▸ What is required
Look for the string "justify" in the listing below, then copy every line that has it.

::::::::

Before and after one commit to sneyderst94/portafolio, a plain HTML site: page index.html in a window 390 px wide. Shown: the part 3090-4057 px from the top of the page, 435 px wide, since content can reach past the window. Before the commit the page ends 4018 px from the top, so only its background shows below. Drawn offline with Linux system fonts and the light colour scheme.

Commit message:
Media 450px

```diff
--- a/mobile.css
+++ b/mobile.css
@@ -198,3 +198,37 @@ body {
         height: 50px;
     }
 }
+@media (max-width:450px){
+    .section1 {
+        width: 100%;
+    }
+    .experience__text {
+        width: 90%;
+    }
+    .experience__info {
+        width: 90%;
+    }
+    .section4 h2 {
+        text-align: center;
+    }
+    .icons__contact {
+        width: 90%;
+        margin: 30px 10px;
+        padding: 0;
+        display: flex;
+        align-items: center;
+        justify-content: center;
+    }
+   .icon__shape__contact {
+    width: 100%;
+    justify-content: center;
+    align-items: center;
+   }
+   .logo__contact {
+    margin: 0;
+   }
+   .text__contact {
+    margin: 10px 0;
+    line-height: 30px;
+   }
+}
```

::::::::

▸ Result of this task
+        justify-content: center;
+    justify-content: center;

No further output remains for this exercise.